Version comparison data:
☆ ☆ ☆

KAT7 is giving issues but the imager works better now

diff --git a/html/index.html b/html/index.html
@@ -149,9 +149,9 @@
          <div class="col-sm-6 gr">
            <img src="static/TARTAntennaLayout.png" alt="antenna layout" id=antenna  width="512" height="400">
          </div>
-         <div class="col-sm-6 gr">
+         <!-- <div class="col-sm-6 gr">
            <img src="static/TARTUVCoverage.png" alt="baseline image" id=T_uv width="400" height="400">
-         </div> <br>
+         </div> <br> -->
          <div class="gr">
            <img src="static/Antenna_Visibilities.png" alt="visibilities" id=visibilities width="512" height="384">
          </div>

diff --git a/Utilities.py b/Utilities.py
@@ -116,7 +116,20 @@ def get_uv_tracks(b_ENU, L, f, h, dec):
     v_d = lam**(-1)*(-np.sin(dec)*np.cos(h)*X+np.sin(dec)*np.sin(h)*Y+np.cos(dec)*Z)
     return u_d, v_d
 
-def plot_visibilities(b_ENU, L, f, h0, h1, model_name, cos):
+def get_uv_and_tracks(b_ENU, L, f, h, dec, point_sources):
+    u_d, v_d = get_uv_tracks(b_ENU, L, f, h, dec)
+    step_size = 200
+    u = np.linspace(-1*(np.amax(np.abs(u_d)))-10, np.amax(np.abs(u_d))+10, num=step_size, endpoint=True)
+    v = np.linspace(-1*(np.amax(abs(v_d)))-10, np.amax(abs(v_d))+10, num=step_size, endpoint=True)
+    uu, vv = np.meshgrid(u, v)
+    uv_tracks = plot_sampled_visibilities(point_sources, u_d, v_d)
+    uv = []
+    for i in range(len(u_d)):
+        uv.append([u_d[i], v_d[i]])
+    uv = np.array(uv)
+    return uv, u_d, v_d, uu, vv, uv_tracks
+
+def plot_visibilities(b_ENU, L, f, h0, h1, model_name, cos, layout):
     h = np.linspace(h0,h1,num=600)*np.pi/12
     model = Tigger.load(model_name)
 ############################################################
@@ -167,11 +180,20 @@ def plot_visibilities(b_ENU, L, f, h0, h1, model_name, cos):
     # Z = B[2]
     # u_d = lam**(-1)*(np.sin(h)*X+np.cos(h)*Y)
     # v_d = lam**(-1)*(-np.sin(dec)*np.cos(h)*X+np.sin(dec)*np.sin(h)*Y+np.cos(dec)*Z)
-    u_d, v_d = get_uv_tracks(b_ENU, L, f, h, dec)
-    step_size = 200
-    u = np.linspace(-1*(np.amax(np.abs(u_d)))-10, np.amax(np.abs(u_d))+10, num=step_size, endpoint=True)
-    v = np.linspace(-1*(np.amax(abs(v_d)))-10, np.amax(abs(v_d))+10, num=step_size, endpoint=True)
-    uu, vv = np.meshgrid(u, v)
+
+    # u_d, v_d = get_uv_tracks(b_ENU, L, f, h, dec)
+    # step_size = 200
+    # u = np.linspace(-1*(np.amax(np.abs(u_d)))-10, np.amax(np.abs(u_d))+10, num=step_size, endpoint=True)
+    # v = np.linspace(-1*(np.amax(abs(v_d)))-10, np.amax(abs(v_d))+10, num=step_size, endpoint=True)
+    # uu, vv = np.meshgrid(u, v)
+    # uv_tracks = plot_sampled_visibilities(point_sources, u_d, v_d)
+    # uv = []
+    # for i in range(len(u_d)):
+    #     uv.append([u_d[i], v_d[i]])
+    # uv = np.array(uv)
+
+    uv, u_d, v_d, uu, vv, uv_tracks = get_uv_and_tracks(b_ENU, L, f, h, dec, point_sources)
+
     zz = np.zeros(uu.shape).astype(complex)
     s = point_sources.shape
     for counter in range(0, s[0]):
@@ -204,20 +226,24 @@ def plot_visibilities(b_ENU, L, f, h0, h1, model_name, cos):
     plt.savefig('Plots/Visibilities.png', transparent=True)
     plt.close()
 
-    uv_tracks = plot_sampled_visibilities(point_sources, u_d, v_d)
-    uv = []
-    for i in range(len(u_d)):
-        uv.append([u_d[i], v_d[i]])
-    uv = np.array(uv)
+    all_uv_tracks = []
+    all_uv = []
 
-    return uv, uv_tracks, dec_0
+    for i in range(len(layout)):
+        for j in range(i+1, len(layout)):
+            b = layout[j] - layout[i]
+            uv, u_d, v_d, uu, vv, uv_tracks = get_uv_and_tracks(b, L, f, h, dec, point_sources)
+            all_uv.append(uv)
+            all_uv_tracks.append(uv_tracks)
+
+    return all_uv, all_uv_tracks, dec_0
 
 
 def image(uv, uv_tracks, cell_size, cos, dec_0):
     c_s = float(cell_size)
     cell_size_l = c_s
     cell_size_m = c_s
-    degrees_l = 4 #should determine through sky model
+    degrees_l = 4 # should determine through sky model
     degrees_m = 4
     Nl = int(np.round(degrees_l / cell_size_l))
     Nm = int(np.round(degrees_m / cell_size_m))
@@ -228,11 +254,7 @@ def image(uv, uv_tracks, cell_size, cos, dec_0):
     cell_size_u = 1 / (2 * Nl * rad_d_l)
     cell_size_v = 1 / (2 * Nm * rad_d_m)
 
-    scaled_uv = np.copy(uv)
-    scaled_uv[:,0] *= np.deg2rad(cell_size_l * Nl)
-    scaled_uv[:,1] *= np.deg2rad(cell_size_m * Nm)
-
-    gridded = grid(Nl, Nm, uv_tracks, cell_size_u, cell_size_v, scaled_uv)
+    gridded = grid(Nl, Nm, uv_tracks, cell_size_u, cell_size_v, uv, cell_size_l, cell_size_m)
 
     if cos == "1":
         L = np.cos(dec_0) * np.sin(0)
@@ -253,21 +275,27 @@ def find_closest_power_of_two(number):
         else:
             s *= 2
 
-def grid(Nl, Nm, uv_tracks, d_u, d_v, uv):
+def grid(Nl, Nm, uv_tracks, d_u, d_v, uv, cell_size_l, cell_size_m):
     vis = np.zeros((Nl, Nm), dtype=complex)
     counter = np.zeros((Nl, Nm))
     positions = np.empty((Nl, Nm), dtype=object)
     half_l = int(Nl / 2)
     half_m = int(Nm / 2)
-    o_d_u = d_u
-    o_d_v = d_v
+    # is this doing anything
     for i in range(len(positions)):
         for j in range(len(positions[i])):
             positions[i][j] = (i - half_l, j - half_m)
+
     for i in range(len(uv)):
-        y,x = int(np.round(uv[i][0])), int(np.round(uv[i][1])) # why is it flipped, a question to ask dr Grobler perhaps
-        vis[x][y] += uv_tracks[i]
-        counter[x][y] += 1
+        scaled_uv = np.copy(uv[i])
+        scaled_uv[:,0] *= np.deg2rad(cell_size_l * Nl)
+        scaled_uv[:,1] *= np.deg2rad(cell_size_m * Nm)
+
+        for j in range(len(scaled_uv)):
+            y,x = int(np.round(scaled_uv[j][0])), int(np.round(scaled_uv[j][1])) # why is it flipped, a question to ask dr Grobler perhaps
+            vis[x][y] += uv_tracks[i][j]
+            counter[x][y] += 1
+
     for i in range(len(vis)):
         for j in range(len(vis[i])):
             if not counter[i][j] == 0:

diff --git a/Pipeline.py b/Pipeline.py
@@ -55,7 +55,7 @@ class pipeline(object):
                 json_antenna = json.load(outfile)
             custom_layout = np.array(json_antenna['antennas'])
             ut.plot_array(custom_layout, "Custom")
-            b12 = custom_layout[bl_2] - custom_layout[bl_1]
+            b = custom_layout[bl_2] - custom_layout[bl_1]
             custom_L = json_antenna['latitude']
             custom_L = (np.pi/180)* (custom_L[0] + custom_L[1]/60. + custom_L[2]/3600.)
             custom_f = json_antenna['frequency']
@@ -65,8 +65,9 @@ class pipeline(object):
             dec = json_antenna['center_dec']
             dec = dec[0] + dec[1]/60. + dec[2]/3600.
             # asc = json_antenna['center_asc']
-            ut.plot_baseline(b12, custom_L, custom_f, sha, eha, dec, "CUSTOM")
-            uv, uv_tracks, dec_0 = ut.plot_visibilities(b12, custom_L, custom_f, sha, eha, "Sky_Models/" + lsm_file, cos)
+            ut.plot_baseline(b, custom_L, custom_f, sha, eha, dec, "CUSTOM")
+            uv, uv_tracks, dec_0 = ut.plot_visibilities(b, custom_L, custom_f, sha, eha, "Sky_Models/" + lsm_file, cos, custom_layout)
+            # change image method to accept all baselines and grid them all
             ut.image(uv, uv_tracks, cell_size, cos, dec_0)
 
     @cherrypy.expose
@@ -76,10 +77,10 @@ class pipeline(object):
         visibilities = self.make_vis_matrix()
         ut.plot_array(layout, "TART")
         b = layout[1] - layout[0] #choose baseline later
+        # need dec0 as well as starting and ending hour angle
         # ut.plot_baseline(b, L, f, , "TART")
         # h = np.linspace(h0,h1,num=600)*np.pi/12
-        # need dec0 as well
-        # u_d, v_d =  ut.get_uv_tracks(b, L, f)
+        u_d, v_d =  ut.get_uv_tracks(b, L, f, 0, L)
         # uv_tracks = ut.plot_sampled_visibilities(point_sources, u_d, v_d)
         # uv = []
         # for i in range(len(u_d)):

☆ ☆ ☆

Exercise directions: Give again, word for word, the records from their first line to the one with "-116,7 +116,20 @@", and leave out all else.

Answer area:
KAT7 is giving issues but the imager works better now

diff --git a/html/index.html b/html/index.html
@@ -149,9 +149,9 @@
          <div class="col-sm-6 gr">
            <img src="static/TARTAntennaLayout.png" alt="antenna layout" id=antenna  width="512" height="400">
          </div>
-         <div class="col-sm-6 gr">
+         <!-- <div class="col-sm-6 gr">
            <img src="static/TARTUVCoverage.png" alt="baseline image" id=T_uv width="400" height="400">
-         </div> <br>
+         </div> <br> -->
          <div class="gr">
            <img src="static/Antenna_Visibilities.png" alt="visibilities" id=visibilities width="512" height="384">
          </div>

diff --git a/Utilities.py b/Utilities.py
@@ -116,7 +116,20 @@ def get_uv_tracks(b_ENU, L, f, h, dec):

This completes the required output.